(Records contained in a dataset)
|---|
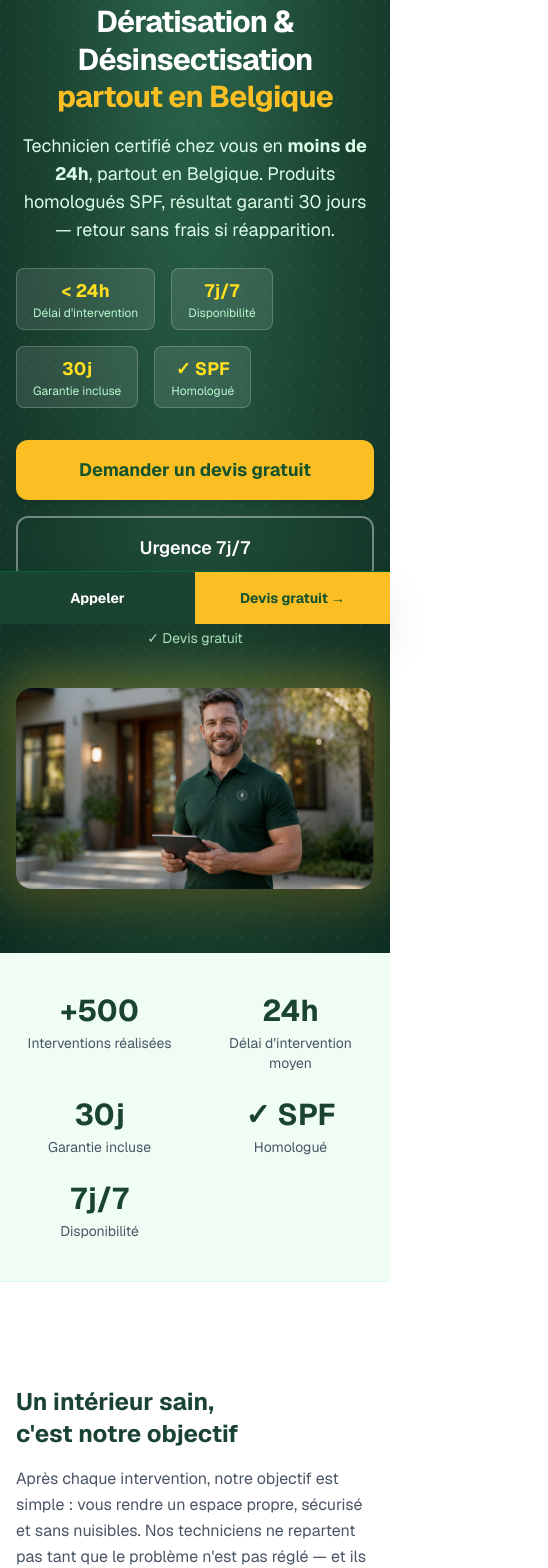
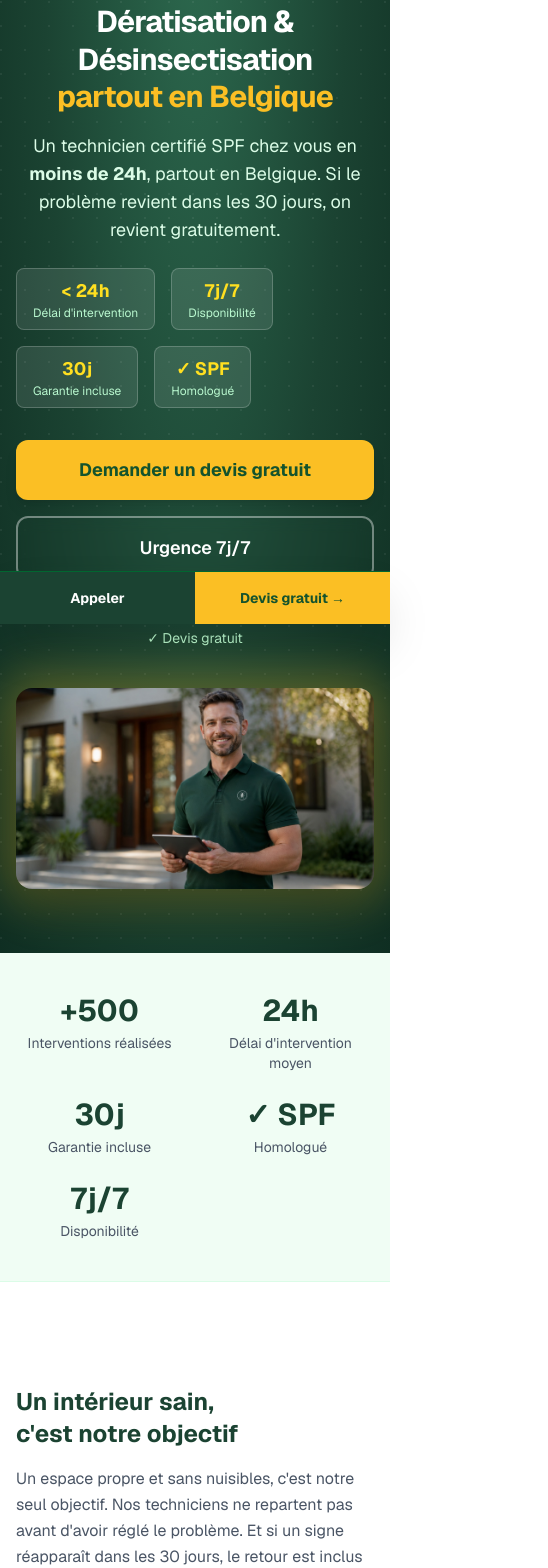
Before and after one commit to wnqgphqn5t-cmyk/sayonarat, a Next.js app: page / in a window 390 px wide. Shown: the part 220-1788 px from the top of the page, 548 px wide, since content can reach past the window. Built offline with nearby package versions, Linux system fonts and the light colour scheme.

Commit message:
fix: mobile grid overflow, scroll horizontal, texte naturalisé

```diff
--- a/app/layout.tsx
+++ b/app/layout.tsx
@@ -40,7 +40,7 @@ export const metadata: Metadata = {
 export default function RootLayout({ children }: { children: React.ReactNode }) {
   return (
     <html lang="fr" className={geist.className}>
-      <body className="min-h-screen flex flex-col pb-16 sm:pb-0">
+      <body className="min-h-screen flex flex-col pb-16 sm:pb-0 overflow-x-hidden">
         <Header />
         <main className="flex-1">{children}</main>
         <Footer />
--- a/app/page.tsx
+++ b/app/page.tsx
@@ -64,39 +64,39 @@ const services = [
   {
     Icon: RatIcon,
     title: "Dératisation",
-    desc: "Élimination de rats et souris. Traitement des nids, pose de pièges, sécurisation des accès.",
-    descLong: "Rats, souris ou campagnols : nos techniciens identifient les points d'entrée, posent des stations d'appâtage certifiées et colmatent les accès. Résultat garanti sous 30 jours.",
+    desc: "Rats, souris ou campagnols dans votre logement. On localise les nids, sécurise les accès et pose des stations d'appâtage certifiées.",
+    descLong: "Rats, souris ou campagnols dans votre logement. On localise les nids, sécurise les accès et pose des stations d'appâtage certifiées. Garantie 30 jours incluse.",
     href: "/deratisation-liege",
     badge: "Service phare",
   },
   {
     Icon: CockroachIcon,
     title: "Désinsectisation",
-    desc: "Traitement contre cafards, fourmis, blattes. Produits homologués et sans danger.",
+    desc: "Cafards, blattes ou fourmis en cuisine. On traite à la source avec des produits certifiés, sans danger pour les occupants.",
     href: "/desinsectisation-liege",
   },
   {
     Icon: BedBugIcon,
     title: "Punaises de lit",
-    desc: "Traitement thermique ou chimique des punaises. Résultat garanti dès la première intervention.",
+    desc: "Chaleur ou traitement chimique selon l'étendue. Efficace dès la première séance, avec suivi inclus.",
     href: "/punaises-de-lit-liege",
   },
   {
     Icon: WaspIcon,
     title: "Guêpes & frelons",
-    desc: "Destruction de nids de guêpes et frelons. Intervention nocturne sécurisée sous 48h.",
+    desc: "Destruction du nid en intervention nocturne sécurisée. Délai garanti sous 48h.",
     href: "/guepes-frelons-liege",
   },
   {
     Icon: AntIcon,
     title: "Fourmis",
-    desc: "Traitement par gel transmissible. Fourmis pharaon, charpentières ou des jardins.",
+    desc: "Gel transmissible qui atteint la reine. Efficace sur toutes les espèces, fourmis pharaon comprises.",
     href: "/fourmis-liege",
   },
   {
     Icon: MothIcon,
     title: "Mites alimentaires",
-    desc: "Traitement contre les mites des denrées. Placards, réserves, garde-manger.",
+    desc: "Traitement complet placards et réserves. On élimine les œufs et larves, pas seulement les adultes visibles.",
     href: "/mites-alimentaires-liege",
   },
 ];
@@ -256,8 +256,8 @@ export default function HomePage() {
               <span style={{ color: "#FBBF24" }}>partout en Belgique</span>
             </h1>
             <p className="text-lg text-green-100 max-w-2xl mb-6">
-              Technicien certifié chez vous en <strong>moins de 24h</strong>, partout en Belgique.
-              Produits homologués SPF, résultat garanti 30 jours — retour sans frais si réapparition.
+              Un technicien certifié SPF chez vous en <strong>moins de 24h</strong>, partout en Belgique.
+              Si le problème revient dans les 30 jours, on revient gratuitement.
             </p>
             <div className="flex flex-wrap gap-4 mb-8 text-sm">
               {[
@@ -338,9 +338,9 @@ export default function HomePage() {
               Un intérieur sain,<br />c&apos;est notre objectif
             </h2>
             <p className="text-gray-600 mb-5 leading-relaxed">
-              Après chaque intervention, notre objectif est simple : vous rendre un espace propre,
-              sécurisé et sans nuisibles. Nos techniciens ne repartent pas tant que le problème
-              n&apos;est pas réglé — et ils reviennent sans frais si besoin dans les 30 jours.
+              Un espace propre et sans nuisibles, c&apos;est notre seul objectif. Nos techniciens
+              ne repartent pas avant d&apos;avoir réglé le problème. Et si un signe réapparaît
+              dans les 30 jours, le retour est inclus sans frais.
             </p>
             <ul className="space-y-2 text-sm text-gray-700">
               {["Produits homologués, sans danger après séchage", "Colmatage des points d'entrée inclus", "Rapport d'intervention remis après chaque passage", "Suivi garanti 30 jours"].map((item) => (
@@ -362,7 +362,7 @@ export default function HomePage() {
 
         <div className="space-y-5">
           {/* Row 1 : featured (2fr) + 2 cartes */}
-          <div className="grid grid-cols-1 sm:grid-cols-3 gap-5" style={{ gridTemplateColumns: "2fr 1fr 1fr" }}>
+          <div className="grid grid-cols-1 sm:[grid-template-columns:2fr_1fr_1fr] gap-5">
             <ServiceCard {...services[0]} featured />
             <ServiceCard {...services[1]} />
             <ServiceCard {...services[2]} />
@@ -413,9 +413,9 @@ export default function HomePage() {
         </h2>
         <div className="grid grid-cols-1 md:grid-cols-3 gap-8">
           {[
-            { Icon: BoltIcon, title: "Rapidité", desc: "Intervention en moins de 24h, même le week-end. Urgences traitées en priorité." },
-            { Icon: BadgeCheckIcon, title: "Expertise certifiée", desc: "Techniciens certifiés phytosanitaires. Produits homologués conformes à la réglementation belge." },
-            { Icon: ShieldCheckIcon, title: "Résultat garanti", desc: "Suivi inclus pendant 30 jours. Si les nuisibles reviennent, on revient sans frais." },
+            { Icon: BoltIcon, title: "Rapidité", desc: "Présent chez vous en moins de 24h, week-end inclus. Les urgences passent en priorité." },
+            { Icon: BadgeCheckIcon, title: "Expertise certifiée", desc: "Certification phytosanitaire belge obligatoire. Produits conformes SPF, sans danger pour les occupants après séchage." },
+            { Icon: ShieldCheckIcon, title: "Garantie 30 jours", desc: "Si un nuisible réapparaît dans les 30 jours suivant l'intervention, on revient sans frais ni discussion." },
           ].map(({ Icon, title, desc }) => (
             <div key={title} className="text-center">
               <div className="inline-flex items-center justify-center w-14 h-14 rounded-2xl mb-4" style={{ backgroundColor: "#f0fdf4" }}>
@@ -506,8 +506,8 @@ export default function HomePage() {
           Un nuisible détecté ? Agissez maintenant.
         </h2>
         <p className="mb-8 max-w-xl mx-auto" style={{ color: "#bbf7d0" }}>
-          Plus vous attendez, plus l&apos;infestation s&apos;étend. Contactez-nous pour un devis gratuit
-          et une intervention rapide partout en Belgique.
+          Une infestation ne se règle pas seul. Plus on attend, plus elle s&apos;étend.
+          Devis gratuit sous 24h, technicien chez vous rapidement partout en Belgique.
         </p>
         <Link
           href="/contact"
```
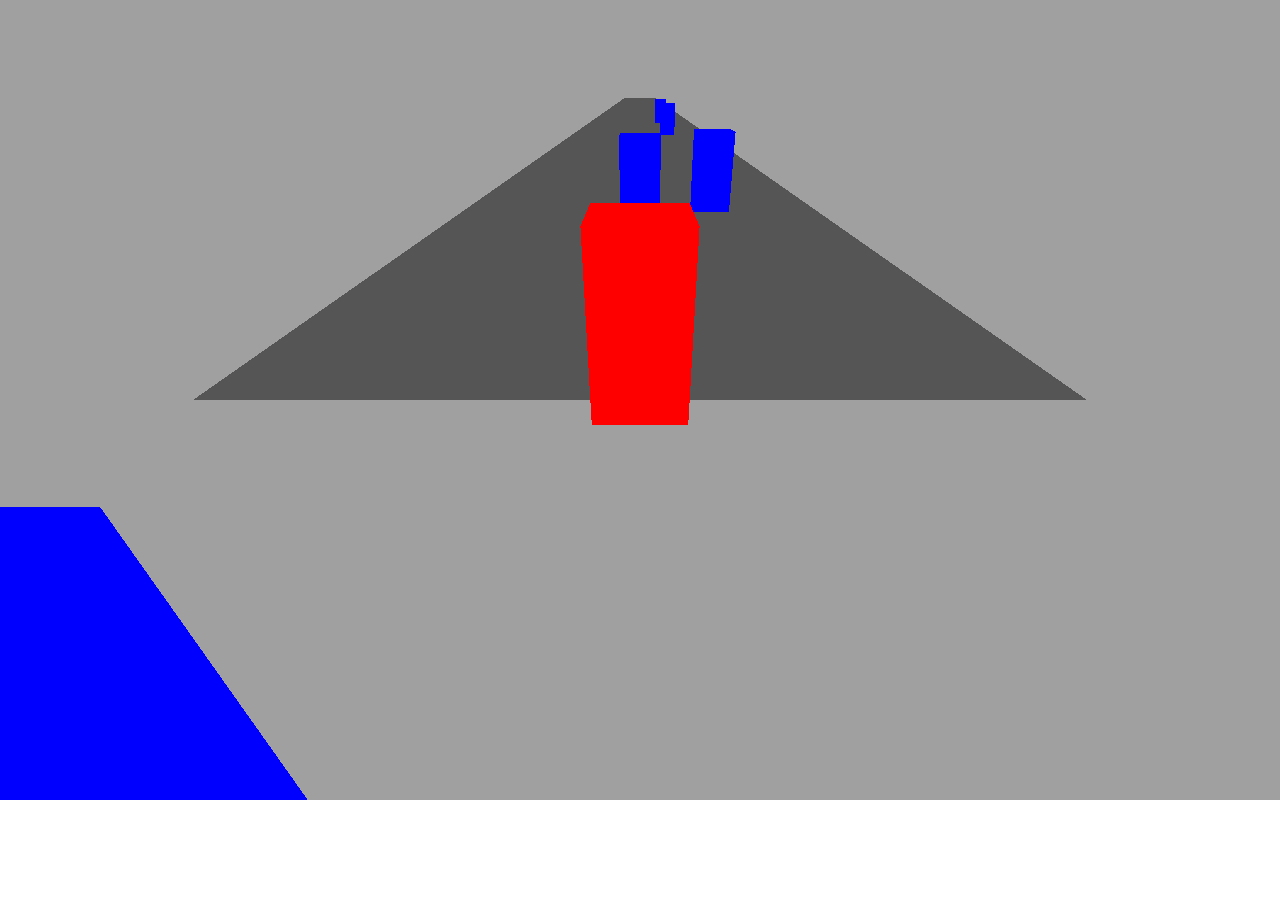
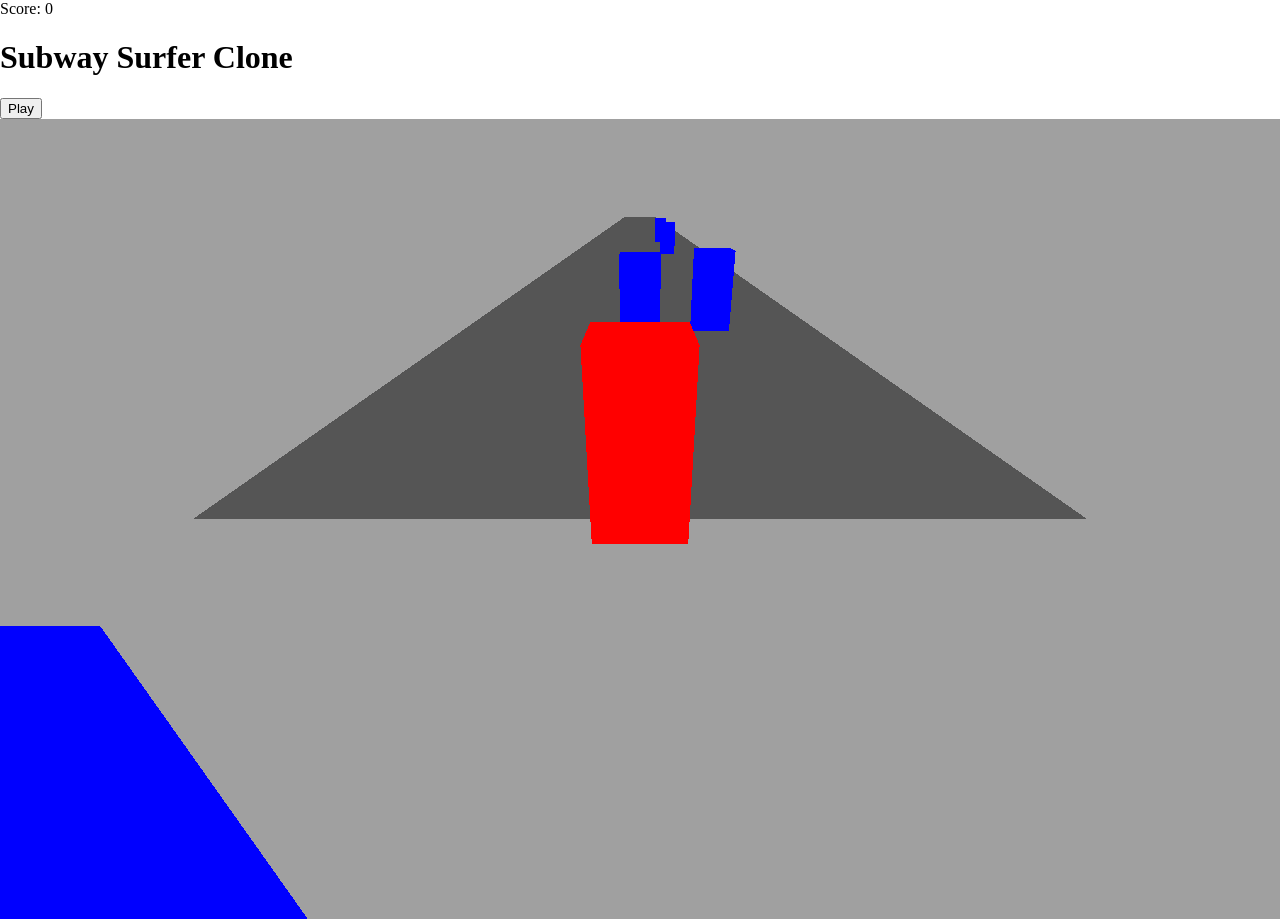
Before and after one commit to hamzah7800/suf, a plain HTML site: page index.html in a window 1280 px wide. Before the commit the page ends 800 px from the top, so only its background shows below. Drawn offline with nearby package versions, Linux system fonts and the light colour scheme.

Commit message:
Update index.html

```diff
--- a/index.html
+++ b/index.html
@@ -7,6 +7,11 @@
     <link rel="stylesheet" href="style.css">
   </head>
   <body>
+    <div id="score">Score: 0</div>
+    <div id="menu">
+      <h1>Subway Surfer Clone</h1>
+      <button id="startBtn">Play</button>
+    </div>
     <script src="https://cdn.jsdelivr.net/npm/three@0.157.0/build/three.min.js"></script>
     <script src="game.js"></script>
   </body>
```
|---|
■ **Work instruction**:
Only the records are wanted, copied exactly, with the pictures dropped.

■ **Solved exercise**:
Before and after one commit to wnqgphqn5t-cmyk/sayonarat, a Next.js app: page / in a window 390 px wide. Shown: the part 220-1788 px from the top of the page, 548 px wide, since content can reach past the window. Built offline with nearby package versions, Linux system fonts and the light colour scheme.

Commit message:
fix: mobile grid overflow, scroll horizontal, texte naturalisé

```diff
--- a/app/layout.tsx
+++ b/app/layout.tsx
@@ -40,7 +40,7 @@ export const metadata: Metadata = {
 export default function RootLayout({ children }: { children: React.ReactNode }) {
   return (
     <html lang="fr" className={geist.className}>
-      <body className="min-h-screen flex flex-col pb-16 sm:pb-0">
+      <body className="min-h-screen flex flex-col pb-16 sm:pb-0 overflow-x-hidden">
         <Header />
         <main className="flex-1">{children}</main>
         <Footer />
--- a/app/page.tsx
+++ b/app/page.tsx
@@ -64,39 +64,39 @@ const services = [
   {
     Icon: RatIcon,
     title: "Dératisation",
-    desc: "Élimination de rats et souris. Traitement des nids, pose de pièges, sécurisation des accès.",
-    descLong: "Rats, souris ou campagnols : nos techniciens identifient les points d'entrée, posent des stations d'appâtage certifiées et colmatent les accès. Résultat garanti sous 30 jours.",
+    desc: "Rats, souris ou campagnols dans votre logement. On localise les nids, sécurise les accès et pose des stations d'appâtage certifiées.",
+    descLong: "Rats, souris ou campagnols dans votre logement. On localise les nids, sécurise les accès et pose des stations d'appâtage certifiées. Garantie 30 jours incluse.",
     href: "/deratisation-liege",
     badge: "Service phare",
   },
   {
     Icon: CockroachIcon,
     title: "Désinsectisation",
-    desc: "Traitement contre cafards, fourmis, blattes. Produits homologués et sans danger.",
+    desc: "Cafards, blattes ou fourmis en cuisine. On traite à la source avec des produits certifiés, sans danger pour les occupants.",
     href: "/desinsectisation-liege",
   },
   {
     Icon: BedBugIcon,
     title: "Punaises de lit",
-    desc: "Traitement thermique ou chimique des punaises. Résultat garanti dès la première intervention.",
+    desc: "Chaleur ou traitement chimique selon l'étendue. Efficace dès la première séance, avec suivi inclus.",
     href: "/punaises-de-lit-liege",
   },
   {
     Icon: WaspIcon,
     title: "Guêpes & frelons",
-    desc: "Destruction de nids de guêpes et frelons. Intervention nocturne sécurisée sous 48h.",
+    desc: "Destruction du nid en intervention nocturne sécurisée. Délai garanti sous 48h.",
     href: "/guepes-frelons-liege",
   },
   {
     Icon: AntIcon,
     title: "Fourmis",
-    desc: "Traitement par gel transmissible. Fourmis pharaon, charpentières ou des jardins.",
+    desc: "Gel transmissible qui atteint la reine. Efficace sur toutes les espèces, fourmis pharaon comprises.",
     href: "/fourmis-liege",
   },
   {
     Icon: MothIcon,
     title: "Mites alimentaires",
-    desc: "Traitement contre les mites des denrées. Placards, réserves, garde-manger.",
+    desc: "Traitement complet placards et réserves. On élimine les œufs et larves, pas seulement les adultes visibles.",
     href: "/mites-alimentaires-liege",
   },
 ];
@@ -256,8 +256,8 @@ export default function HomePage() {
               <span style={{ color: "#FBBF24" }}>partout en Belgique</span>
             </h1>
             <p className="text-lg text-green-100 max-w-2xl mb-6">
-              Technicien certifié chez vous en <strong>moins de 24h</strong>, partout en Belgique.
-              Produits homologués SPF, résultat garanti 30 jours — retour sans frais si réapparition.
+              Un technicien certifié SPF chez vous en <strong>moins de 24h</strong>, partout en Belgique.
+              Si le problème revient dans les 30 jours, on revient gratuitement.
             </p>
             <div className="flex flex-wrap gap-4 mb-8 text-sm">
               {[
@@ -338,9 +338,9 @@ export default function HomePage() {
               Un intérieur sain,<br />c&apos;est notre objectif
             </h2>
             <p className="text-gray-600 mb-5 leading-relaxed">
-              Après chaque intervention, notre objectif est simple : vous rendre un espace propre,
-              sécurisé et sans nuisibles. Nos techniciens ne repartent pas tant que le problème
-              n&apos;est pas réglé — et ils reviennent sans frais si besoin dans les 30 jours.
+              Un espace propre et sans nuisibles, c&apos;est notre seul objectif. Nos techniciens
+              ne repartent pas avant d&apos;avoir réglé le problème. Et si un signe réapparaît
+              dans les 30 jours, le retour est inclus sans frais.
             </p>
             <ul className="space-y-2 text-sm text-gray-700">
               {["Produits homologués, sans danger après séchage", "Colmatage des points d'entrée inclus", "Rapport d'intervention remis après chaque passage", "Suivi garanti 30 jours"].map((item) => (
@@ -362,7 +362,7 @@ export default function HomePage() {
 
         <div className="space-y-5">
           {/* Row 1 : featured (2fr) + 2 cartes */}
-          <div className="grid grid-cols-1 sm:grid-cols-3 gap-5" style={{ gridTemplateColumns: "2fr 1fr 1fr" }}>
+          <div className="grid grid-cols-1 sm:[grid-template-columns:2fr_1fr_1fr] gap-5">
             <ServiceCard {...services[0]} featured />
             <ServiceCard {...services[1]} />
             <ServiceCard {...services[2]} />
@@ -413,9 +413,9 @@ export default function HomePage() {
         </h2>
         <div className="grid grid-cols-1 md:grid-cols-3 gap-8">
           {[
-            { Icon: BoltIcon, title: "Rapidité", desc: "Intervention en moins de 24h, même le week-end. Urgences traitées en priorité." },
-            { Icon: BadgeCheckIcon, title: "Expertise certifiée", desc: "Techniciens certifiés phytosanitaires. Produits homologués conformes à la réglementation belge." },
-            { Icon: ShieldCheckIcon, title: "Résultat garanti", desc: "Suivi inclus pendant 30 jours. Si les nuisibles reviennent, on revient sans frais." },
+            { Icon: BoltIcon, title: "Rapidité", desc: "Présent chez vous en moins de 24h, week-end inclus. Les urgences passent en priorité." },
+            { Icon: BadgeCheckIcon, title: "Expertise certifiée", desc: "Certification phytosanitaire belge obligatoire. Produits conformes SPF, sans danger pour les occupants après séchage." },
+            { Icon: ShieldCheckIcon, title: "Garantie 30 jours", desc: "Si un nuisible réapparaît dans les 30 jours suivant l'intervention, on revient sans frais ni discussion." },
           ].map(({ Icon, title, desc }) => (
             <div key={title} className="text-center">
               <div className="inline-flex items-center justify-center w-14 h-14 rounded-2xl mb-4" style={{ backgroundColor: "#f0fdf4" }}>
@@ -506,8 +506,8 @@ export default function HomePage() {
           Un nuisible détecté ? Agissez maintenant.
         </h2>
         <p className="mb-8 max-w-xl mx-auto" style={{ color: "#bbf7d0" }}>
-          Plus vous attendez, plus l&apos;infestation s&apos;étend. Contactez-nous pour un devis gratuit
-          et une intervention rapide partout en Belgique.
+          Une infestation ne se règle pas seul. Plus on attend, plus elle s&apos;étend.
+          Devis gratuit sous 24h, technicien chez vous rapidement partout en Belgique.
         </p>
         <Link
           href="/contact"
```
Before and after one commit to hamzah7800/suf, a plain HTML site: page index.html in a window 1280 px wide. Before the commit the page ends 800 px from the top, so only its background shows below. Drawn offline with nearby package versions, Linux system fonts and the light colour scheme.

Commit message:
Update index.html

```diff
--- a/index.html
+++ b/index.html
@@ -7,6 +7,11 @@
     <link rel="stylesheet" href="style.css">
   </head>
   <body>
+    <div id="score">Score: 0</div>
+    <div id="menu">
+      <h1>Subway Surfer Clone</h1>
+      <button id="startBtn">Play</button>
+    </div>
     <script src="https://cdn.jsdelivr.net/npm/three@0.157.0/build/three.min.js"></script>
     <script src="game.js"></script>
   </body>
```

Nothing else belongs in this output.